What this task involves: Copy every record exactly as it stands. Leave the pictures out.

Stored entries:
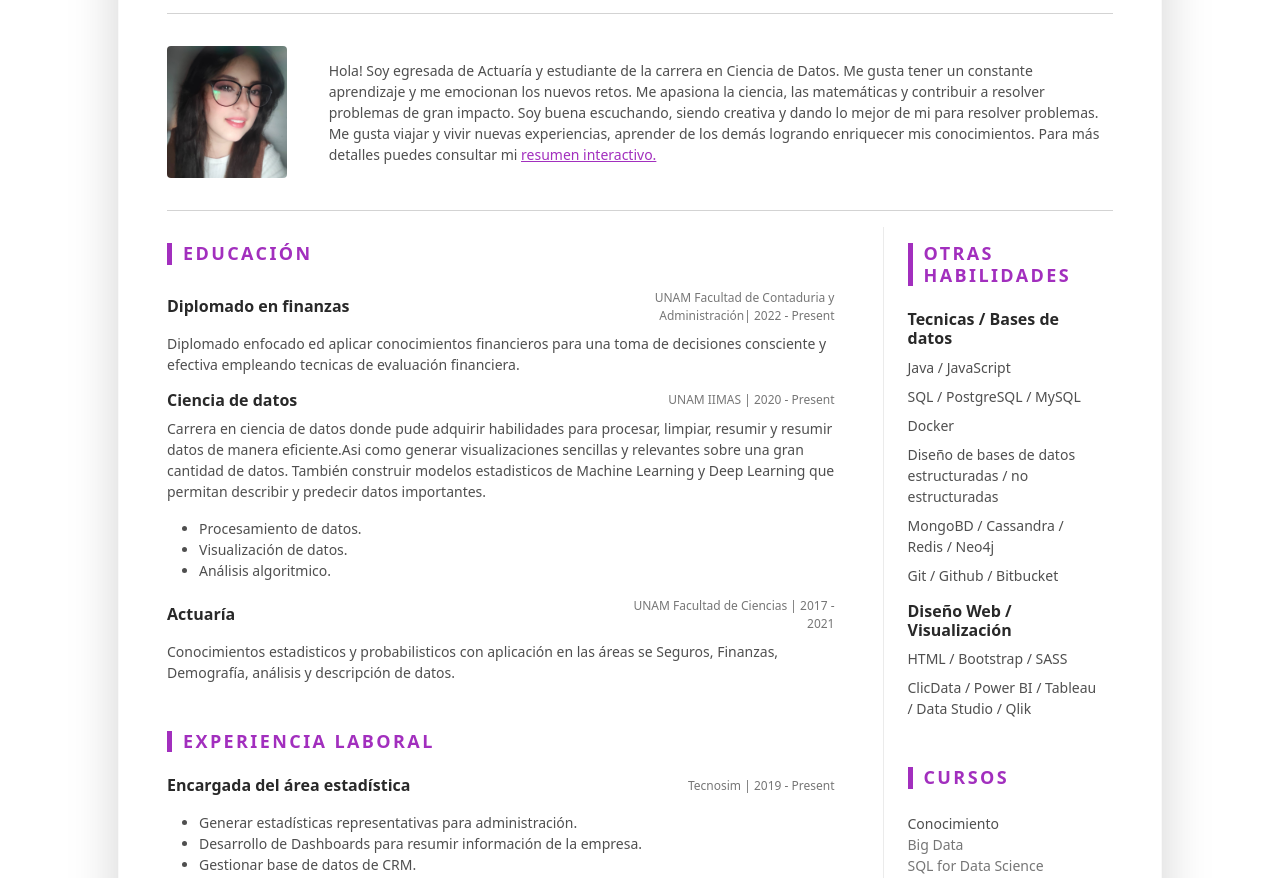
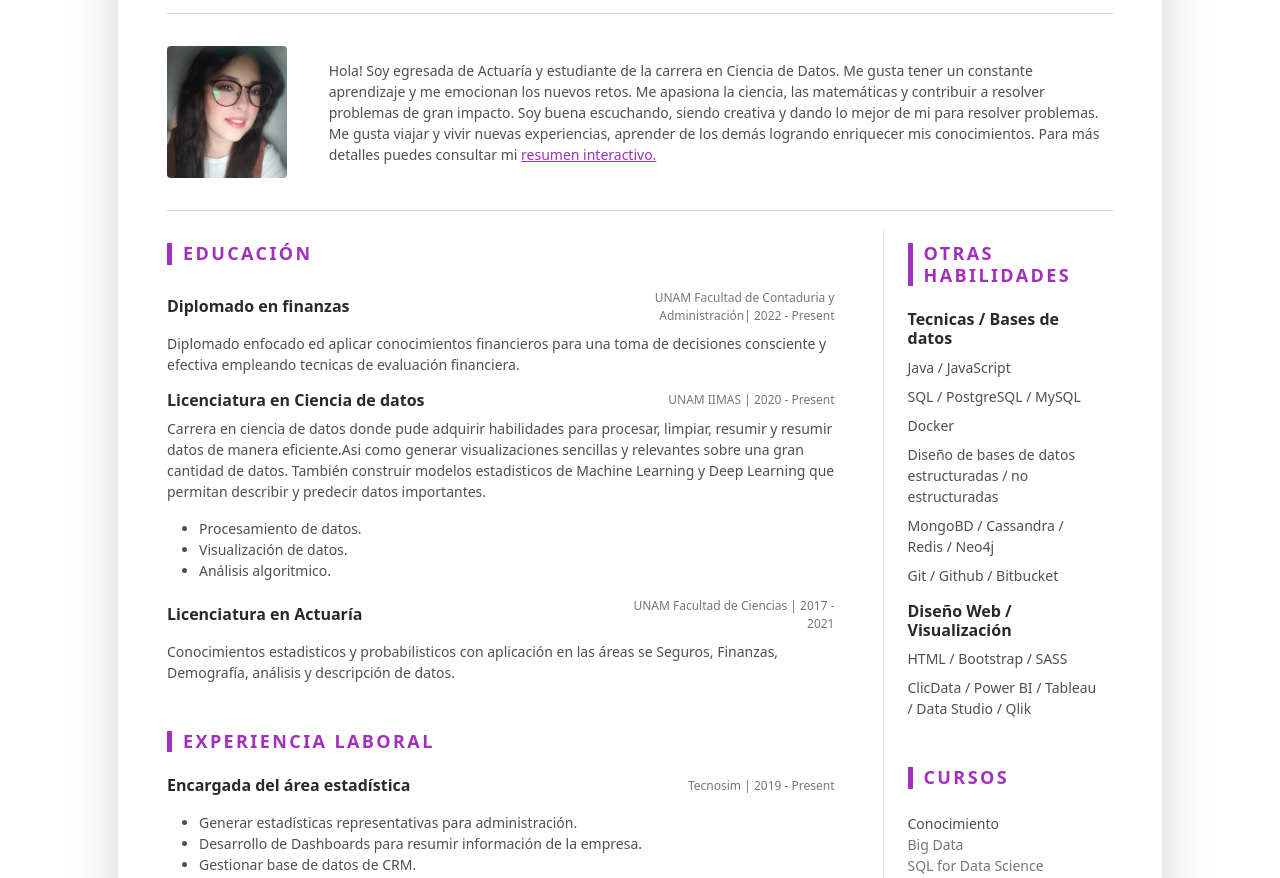
Before and after one commit to Pamela-ruiz9/Pamela-ruiz9.github.io, a website: page cv.html in a window 1280 px wide. Shown: the part 222-1100 px from the top of the page. Drawn offline with Linux system fonts and the light colour scheme.

Commit message:
licenciatura error

```diff
--- a/cv.html
+++ b/cv.html
@@ -89,7 +89,7 @@
 								<!--//item-->
 								<div class="item mb-3">
 									<div class="item-heading row align-items-center mb-2">
-										<h4 class="item-title col-12 col-md-6 col-lg-8 mb-2 mb-md-0">Ciencia de datos</h4>
+										<h4 class="item-title col-12 col-md-6 col-lg-8 mb-2 mb-md-0">Licenciatura en Ciencia de datos</h4>
 										<div class="item-meta col-12 col-md-6 col-lg-4 text-muted text-start text-md-end">UNAM IIMAS | 2020 - Present</div>
 
 									</div>
@@ -107,7 +107,7 @@
 								</div><!--//item-->
 								<div class="item mb-3">
 									<div class="item-heading row align-items-center mb-2">
-										<h4 class="item-title col-12 col-md-6 col-lg-8 mb-2 mb-md-0">Actuaría</h4>
+										<h4 class="item-title col-12 col-md-6 col-lg-8 mb-2 mb-md-0">Licenciatura en Actuaría</h4>
 										<div class="item-meta col-12 col-md-6 col-lg-4 text-muted text-start text-md-end">UNAM Facultad de Ciencias | 2017 - 2021</div>
 
 									</div>
```
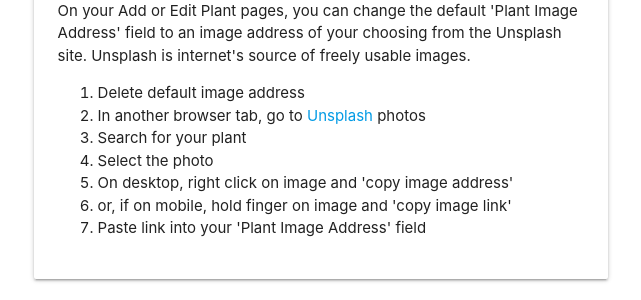
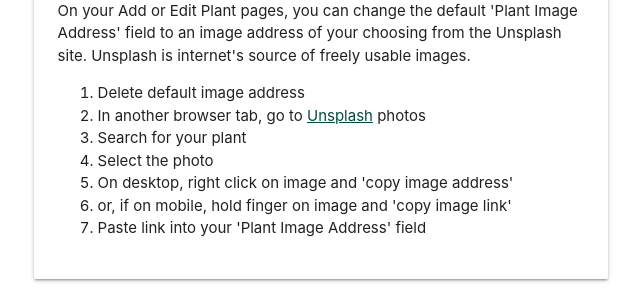
Before and after one commit to janet-dev/ci-milestone-project-3, a Flask app: page /about in a window 1280 px wide. Shown: the part 862-1162 px from the top of the page, without its empty margins (319-960 px from the left). Run offline with Flask 2, Linux system fonts and the light colour scheme; some libraries are stand-ins or nearby versions.

Commit message:
Change Unsplash url text to dark teal and underline - about page

```diff
--- a/templates/about.html
+++ b/templates/about.html
@@ -54,7 +54,7 @@
                 </p>
                 <ol>
                     <li>Delete default image address</li>
-                    <li>In another browser tab, go to <a href="https://unsplash.com/" target="_blank">Unsplash</a> photos</li>
+                    <li>In another browser tab, go to <a href="https://unsplash.com/" target="_blank" class="links">Unsplash</a> photos</li>
                     <li>Search for your plant</li>
                     <li>Select the photo</li>
                     <li>On desktop, right click on image and 'copy image address'</li>
```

Solution below:
Before and after one commit to Pamela-ruiz9/Pamela-ruiz9.github.io, a website: page cv.html in a window 1280 px wide. Shown: the part 222-1100 px from the top of the page. Drawn offline with Linux system fonts and the light colour scheme.

Commit message:
licenciatura error

```diff
--- a/cv.html
+++ b/cv.html
@@ -89,7 +89,7 @@
 								<!--//item-->
 								<div class="item mb-3">
 									<div class="item-heading row align-items-center mb-2">
-										<h4 class="item-title col-12 col-md-6 col-lg-8 mb-2 mb-md-0">Ciencia de datos</h4>
+										<h4 class="item-title col-12 col-md-6 col-lg-8 mb-2 mb-md-0">Licenciatura en Ciencia de datos</h4>
 										<div class="item-meta col-12 col-md-6 col-lg-4 text-muted text-start text-md-end">UNAM IIMAS | 2020 - Present</div>
 
 									</div>
@@ -107,7 +107,7 @@
 								</div><!--//item-->
 								<div class="item mb-3">
 									<div class="item-heading row align-items-center mb-2">
-										<h4 class="item-title col-12 col-md-6 col-lg-8 mb-2 mb-md-0">Actuaría</h4>
+										<h4 class="item-title col-12 col-md-6 col-lg-8 mb-2 mb-md-0">Licenciatura en Actuaría</h4>
 										<div class="item-meta col-12 col-md-6 col-lg-4 text-muted text-start text-md-end">UNAM Facultad de Ciencias | 2017 - 2021</div>
 
 									</div>
```
Before and after one commit to janet-dev/ci-milestone-project-3, a Flask app: page /about in a window 1280 px wide. Shown: the part 862-1162 px from the top of the page, without its empty margins (319-960 px from the left). Run offline with Flask 2, Linux system fonts and the light colour scheme; some libraries are stand-ins or nearby versions.

Commit message:
Change Unsplash url text to dark teal and underline - about page

```diff
--- a/templates/about.html
+++ b/templates/about.html
@@ -54,7 +54,7 @@
                 </p>
                 <ol>
                     <li>Delete default image address</li>
-                    <li>In another browser tab, go to <a href="https://unsplash.com/" target="_blank">Unsplash</a> photos</li>
+                    <li>In another browser tab, go to <a href="https://unsplash.com/" target="_blank" class="links">Unsplash</a> photos</li>
                     <li>Search for your plant</li>
                     <li>Select the photo</li>
                     <li>On desktop, right click on image and 'copy image address'</li>
```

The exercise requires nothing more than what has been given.